__Work required__:
Set down the records exactly, and omit any image found in them.

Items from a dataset

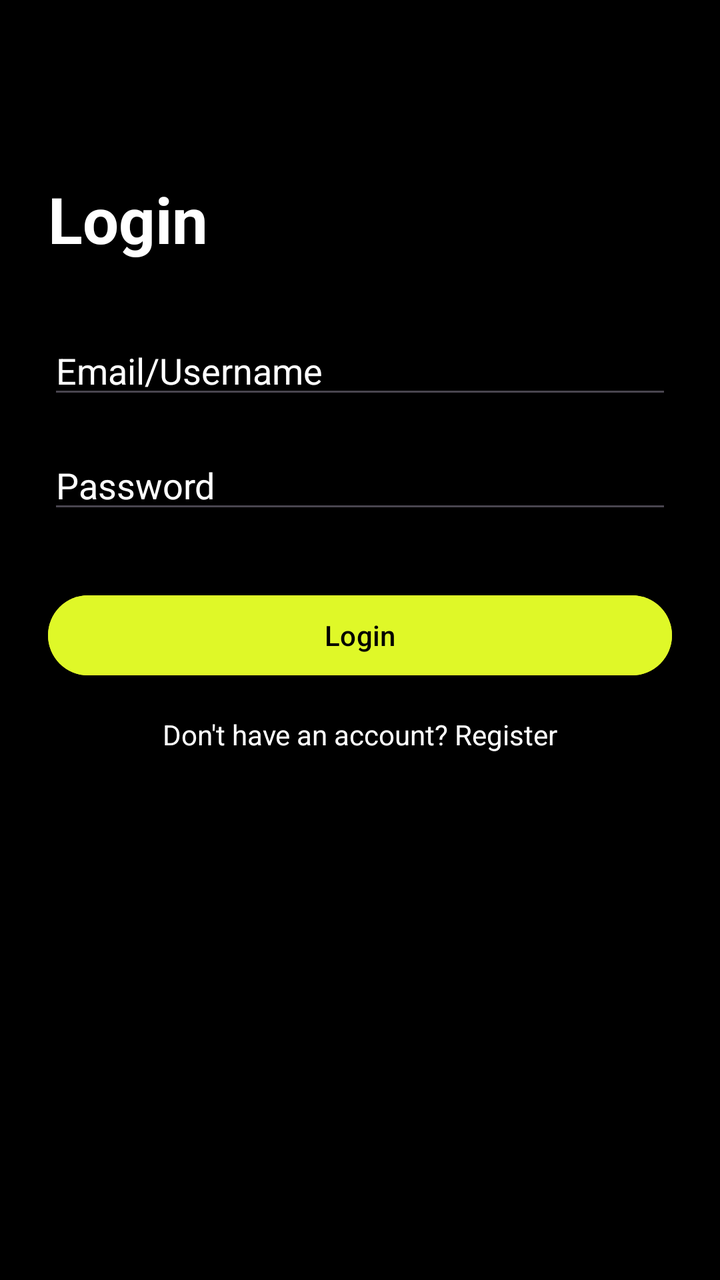
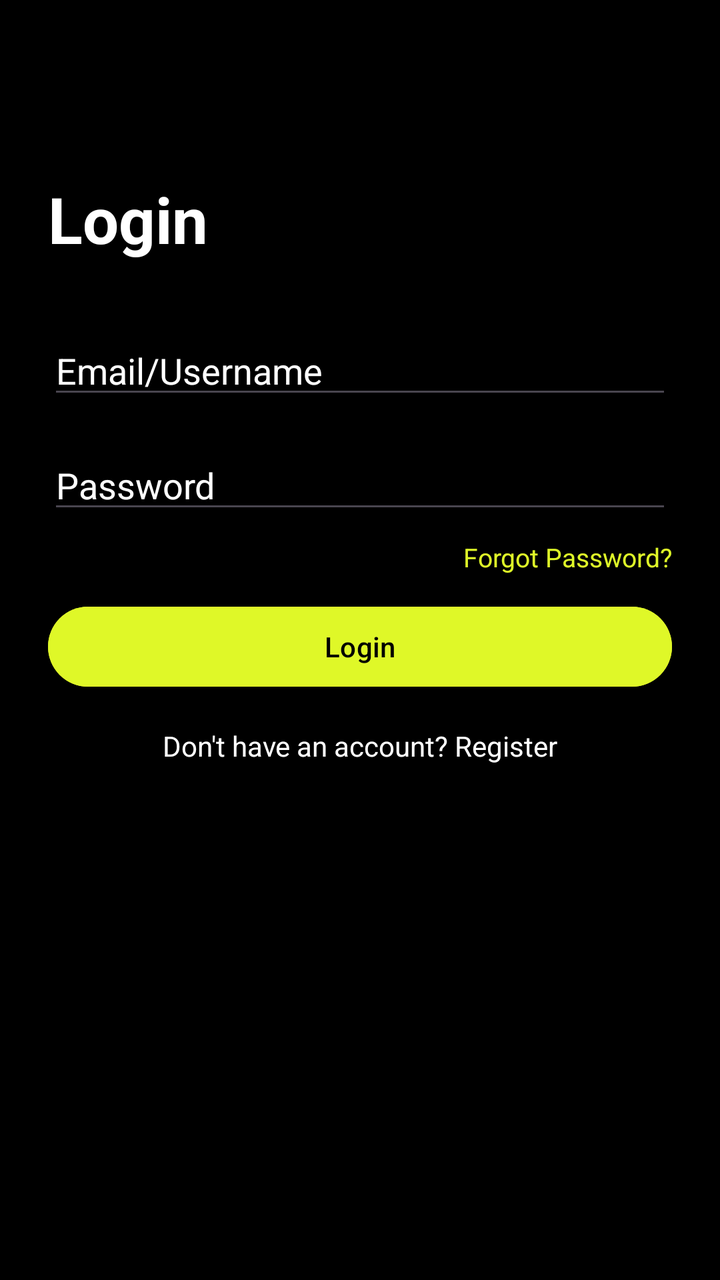

The first picture is an Android layout as it rendered before a commit; the second is the same layout after the commit. The layout source and the unified diff follow.
<!-- AndroidManifest.xml: application theme Theme.Test -->
<!-- res/layout/fragment_login.xml -->
<?xml version="1.0" encoding="utf-8"?>
<androidx.constraintlayout.widget.ConstraintLayout xmlns:android="http://schemas.android.com/apk/res/android"
    xmlns:app="http://schemas.android.com/apk/res-auto"
    android:layout_width="match_parent"
    android:layout_height="match_parent"
    android:background="@color/black"
    android:padding="@dimen/spacing_xxxl">

    <TextView
        android:id="@+id/tvTitle"
        android:layout_width="wrap_content"
        android:layout_height="wrap_content"
        android:text="@string/label_login"
        android:textColor="@color/white"
        android:textSize="@dimen/text_display"
        android:textStyle="bold"
        app:layout_constraintTop_toTopOf="parent"
        app:layout_constraintStart_toStartOf="parent"
        android:layout_marginTop="@dimen/spacing_login_top" />

    <EditText
        android:id="@+id/etEmail"
        android:layout_width="0dp"
        android:layout_height="wrap_content"
        android:hint="@string/hint_email_username"
        android:textColorHint="@color/white"
        android:textColor="@color/white"
        android:inputType="textEmailAddress"
        app:layout_constraintTop_toBottomOf="@id/tvTitle"
        app:layout_constraintStart_toStartOf="parent"
        app:layout_constraintEnd_toEndOf="parent"
        android:layout_marginTop="@dimen/spacing_huge" />

    <EditText
        android:id="@+id/etPassword"
        android:layout_width="0dp"
        android:layout_height="wrap_content"
        android:hint="@string/hint_password"
        android:textColorHint="@color/white"
        android:textColor="@color/white"
        android:inputType="textPassword"
        app:layout_constraintTop_toBottomOf="@id/etEmail"
        app:layout_constraintStart_toStartOf="parent"
        app:layout_constraintEnd_toEndOf="parent"
        android:layout_marginTop="@dimen/spacing_xl" />

    <Button
        android:id="@+id/btnLogin"
        android:layout_width="0dp"
        android:layout_height="wrap_content"
        android:text="@string/label_login"
        android:backgroundTint="@color/brand_green"
        android:textColor="@color/black"
        app:layout_constraintTop_toBottomOf="@id/etPassword"
        app:layout_constraintStart_toStartOf="parent"
        app:layout_constraintEnd_toEndOf="parent"
        android:layout_marginTop="@dimen/spacing_huge" />

    
    <ProgressBar
        android:id="@+id/progressBar"
        android:layout_width="wrap_content"
        android:layout_height="wrap_content"
        android:visibility="gone"
        app:layout_constraintTop_toBottomOf="@id/btnLogin"
        app:layout_constraintStart_toStartOf="parent"
        app:layout_constraintEnd_toEndOf="parent"
        android:layout_marginTop="@dimen/spacing_xl" />

    
    <TextView
        android:id="@+id/tvSyncStatus"
        android:layout_width="wrap_content"
        android:layout_height="wrap_content"
        android:text="@string/msg_loading"
        android:textColor="@color/brand_green"
        android:textSize="@dimen/text_sm"
        android:visibility="gone"
        app:layout_constraintTop_toBottomOf="@id/progressBar"
        app:layout_constraintStart_toStartOf="parent"
        app:layout_constraintEnd_toEndOf="parent"
        android:layout_marginTop="@dimen/spacing_md" />

    <TextView
        android:id="@+id/tvRegister"
        android:layout_width="wrap_content"
        android:layout_height="wrap_content"
        android:text="@string/action_no_account"
        android:textColor="@color/white"
        app:layout_constraintTop_toBottomOf="@id/tvSyncStatus"
        app:layout_constraintStart_toStartOf="parent"
        app:layout_constraintEnd_toEndOf="parent"
        android:layout_marginTop="@dimen/spacing_xl" />

</androidx.constraintlayout.widget.ConstraintLayout>
<!-- resources referenced by this layout -->
<resources>
  <color name="black">#FF000000</color>
  <color name="brand_green">#DFF828</color>
  <color name="white">#FFFFFFFF</color>
  <dimen name="spacing_huge">32dp</dimen>
  <dimen name="spacing_login_top">64dp</dimen>
  <dimen name="spacing_md">8dp</dimen>
  <dimen name="spacing_xl">16dp</dimen>
  <dimen name="spacing_xxxl">24dp</dimen>
  <dimen name="text_display">32sp</dimen>
  <dimen name="text_sm">13sp</dimen>
  <string name="action_no_account">Don\'t have an account? Register</string>
  <string name="hint_email_username">Email/Username</string>
  <string name="hint_password">Password</string>
  <string name="label_login">Login</string>
  <string name="msg_loading">Loading...</string>
  <style name="Theme.Test" parent="Base.Theme.Test" />
  <style name="Base.Theme.Test" parent="Theme.Material3.DayNight.NoActionBar">
          
          
      </style>
</resources>

<!-- the commit's change to res/layout/fragment_login.xml (unified diff, before → after) -->
@@ -44,6 +44,17 @@
         app:layout_constraintEnd_toEndOf="parent"
         android:layout_marginTop="@dimen/spacing_xl" />
 
+    <TextView
+        android:id="@+id/tvForgotPassword"
+        android:layout_width="wrap_content"
+        android:layout_height="wrap_content"
+        android:text="@string/action_forgot_password"
+        android:textColor="@color/brand_green"
+        android:textSize="@dimen/text_sm"
+        app:layout_constraintTop_toBottomOf="@id/etPassword"
+        app:layout_constraintEnd_toEndOf="parent"
+        android:layout_marginTop="@dimen/spacing_md" />
+
     <Button
         android:id="@+id/btnLogin"
         android:layout_width="0dp"
@@ -51,10 +62,10 @@
         android:text="@string/label_login"
         android:backgroundTint="@color/brand_green"
         android:textColor="@color/black"
-        app:layout_constraintTop_toBottomOf="@id/etPassword"
+        app:layout_constraintTop_toBottomOf="@id/tvForgotPassword"
         app:layout_constraintStart_toStartOf="parent"
         app:layout_constraintEnd_toEndOf="parent"
-        android:layout_marginTop="@dimen/spacing_huge" />
+        android:layout_marginTop="@dimen/spacing_lg" />
 
     
     <ProgressBar
<!-- resource entries referenced after the edit -->
@@ -4,12 +4,14 @@
   <color name="brand_green">#DFF828</color>
   <color name="white">#FFFFFFFF</color>
   <dimen name="spacing_huge">32dp</dimen>
+  <dimen name="spacing_lg">12dp</dimen>
   <dimen name="spacing_login_top">64dp</dimen>
   <dimen name="spacing_md">8dp</dimen>
   <dimen name="spacing_xl">16dp</dimen>
   <dimen name="spacing_xxxl">24dp</dimen>
   <dimen name="text_display">32sp</dimen>
   <dimen name="text_sm">13sp</dimen>
+  <string name="action_forgot_password">Forgot Password?</string>
   <string name="action_no_account">Don\'t have an account? Register</string>
   <string name="hint_email_username">Email/Username</string>
   <string name="hint_password">Password</string>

__Solution for this exercise__:
The first picture is an Android layout as it rendered before a commit; the second is the same layout after the commit. The layout source and the unified diff follow.
<!-- AndroidManifest.xml: application theme Theme.Test -->
<!-- res/layout/fragment_login.xml -->
<?xml version="1.0" encoding="utf-8"?>
<androidx.constraintlayout.widget.ConstraintLayout xmlns:android="http://schemas.android.com/apk/res/android"
    xmlns:app="http://schemas.android.com/apk/res-auto"
    android:layout_width="match_parent"
    android:layout_height="match_parent"
    android:background="@color/black"
    android:padding="@dimen/spacing_xxxl">

    <TextView
        android:id="@+id/tvTitle"
        android:layout_width="wrap_content"
        android:layout_height="wrap_content"
        android:text="@string/label_login"
        android:textColor="@color/white"
        android:textSize="@dimen/text_display"
        android:textStyle="bold"
        app:layout_constraintTop_toTopOf="parent"
        app:layout_constraintStart_toStartOf="parent"
        android:layout_marginTop="@dimen/spacing_login_top" />

    <EditText
        android:id="@+id/etEmail"
        android:layout_width="0dp"
        android:layout_height="wrap_content"
        android:hint="@string/hint_email_username"
        android:textColorHint="@color/white"
        android:textColor="@color/white"
        android:inputType="textEmailAddress"
        app:layout_constraintTop_toBottomOf="@id/tvTitle"
        app:layout_constraintStart_toStartOf="parent"
        app:layout_constraintEnd_toEndOf="parent"
        android:layout_marginTop="@dimen/spacing_huge" />

    <EditText
        android:id="@+id/etPassword"
        android:layout_width="0dp"
        android:layout_height="wrap_content"
        android:hint="@string/hint_password"
        android:textColorHint="@color/white"
        android:textColor="@color/white"
        android:inputType="textPassword"
        app:layout_constraintTop_toBottomOf="@id/etEmail"
        app:layout_constraintStart_toStartOf="parent"
        app:layout_constraintEnd_toEndOf="parent"
        android:layout_marginTop="@dimen/spacing_xl" />

    <Button
        android:id="@+id/btnLogin"
        android:layout_width="0dp"
        android:layout_height="wrap_content"
        android:text="@string/label_login"
        android:backgroundTint="@color/brand_green"
        android:textColor="@color/black"
        app:layout_constraintTop_toBottomOf="@id/etPassword"
        app:layout_constraintStart_toStartOf="parent"
        app:layout_constraintEnd_toEndOf="parent"
        android:layout_marginTop="@dimen/spacing_huge" />

    
    <ProgressBar
        android:id="@+id/progressBar"
        android:layout_width="wrap_content"
        android:layout_height="wrap_content"
        android:visibility="gone"
        app:layout_constraintTop_toBottomOf="@id/btnLogin"
        app:layout_constraintStart_toStartOf="parent"
        app:layout_constraintEnd_toEndOf="parent"
        android:layout_marginTop="@dimen/spacing_xl" />

    
    <TextView
        android:id="@+id/tvSyncStatus"
        android:layout_width="wrap_content"
        android:layout_height="wrap_content"
        android:text="@string/msg_loading"
        android:textColor="@color/brand_green"
        android:textSize="@dimen/text_sm"
        android:visibility="gone"
        app:layout_constraintTop_toBottomOf="@id/progressBar"
        app:layout_constraintStart_toStartOf="parent"
        app:layout_constraintEnd_toEndOf="parent"
        android:layout_marginTop="@dimen/spacing_md" />

    <TextView
        android:id="@+id/tvRegister"
        android:layout_width="wrap_content"
        android:layout_height="wrap_content"
        android:text="@string/action_no_account"
        android:textColor="@color/white"
        app:layout_constraintTop_toBottomOf="@id/tvSyncStatus"
        app:layout_constraintStart_toStartOf="parent"
        app:layout_constraintEnd_toEndOf="parent"
        android:layout_marginTop="@dimen/spacing_xl" />

</androidx.constraintlayout.widget.ConstraintLayout>
<!-- resources referenced by this layout -->
<resources>
  <color name="black">#FF000000</color>
  <color name="brand_green">#DFF828</color>
  <color name="white">#FFFFFFFF</color>
  <dimen name="spacing_huge">32dp</dimen>
  <dimen name="spacing_login_top">64dp</dimen>
  <dimen name="spacing_md">8dp</dimen>
  <dimen name="spacing_xl">16dp</dimen>
  <dimen name="spacing_xxxl">24dp</dimen>
  <dimen name="text_display">32sp</dimen>
  <dimen name="text_sm">13sp</dimen>
  <string name="action_no_account">Don\'t have an account? Register</string>
  <string name="hint_email_username">Email/Username</string>
  <string name="hint_password">Password</string>
  <string name="label_login">Login</string>
  <string name="msg_loading">Loading...</string>
  <style name="Theme.Test" parent="Base.Theme.Test" />
  <style name="Base.Theme.Test" parent="Theme.Material3.DayNight.NoActionBar">
          
          
      </style>
</resources>

<!-- the commit's change to res/layout/fragment_login.xml (unified diff, before → after) -->
@@ -44,6 +44,17 @@
         app:layout_constraintEnd_toEndOf="parent"
         android:layout_marginTop="@dimen/spacing_xl" />
 
+    <TextView
+        android:id="@+id/tvForgotPassword"
+        android:layout_width="wrap_content"
+        android:layout_height="wrap_content"
+        android:text="@string/action_forgot_password"
+        android:textColor="@color/brand_green"
+        android:textSize="@dimen/text_sm"
+        app:layout_constraintTop_toBottomOf="@id/etPassword"
+        app:layout_constraintEnd_toEndOf="parent"
+        android:layout_marginTop="@dimen/spacing_md" />
+
     <Button
         android:id="@+id/btnLogin"
         android:layout_width="0dp"
@@ -51,10 +62,10 @@
         android:text="@string/label_login"
         android:backgroundTint="@color/brand_green"
         android:textColor="@color/black"
-        app:layout_constraintTop_toBottomOf="@id/etPassword"
+        app:layout_constraintTop_toBottomOf="@id/tvForgotPassword"
         app:layout_constraintStart_toStartOf="parent"
         app:layout_constraintEnd_toEndOf="parent"
-        android:layout_marginTop="@dimen/spacing_huge" />
+        android:layout_marginTop="@dimen/spacing_lg" />
 
     
     <ProgressBar
<!-- resource entries referenced after the edit -->
@@ -4,12 +4,14 @@
   <color name="brand_green">#DFF828</color>
   <color name="white">#FFFFFFFF</color>
   <dimen name="spacing_huge">32dp</dimen>
+  <dimen name="spacing_lg">12dp</dimen>
   <dimen name="spacing_login_top">64dp</dimen>
   <dimen name="spacing_md">8dp</dimen>
   <dimen name="spacing_xl">16dp</dimen>
   <dimen name="spacing_xxxl">24dp</dimen>
   <dimen name="text_display">32sp</dimen>
   <dimen name="text_sm">13sp</dimen>
+  <string name="action_forgot_password">Forgot Password?</string>
   <string name="action_no_account">Don\'t have an account? Register</string>
   <string name="hint_email_username">Email/Username</string>
   <string name="hint_password">Password</string>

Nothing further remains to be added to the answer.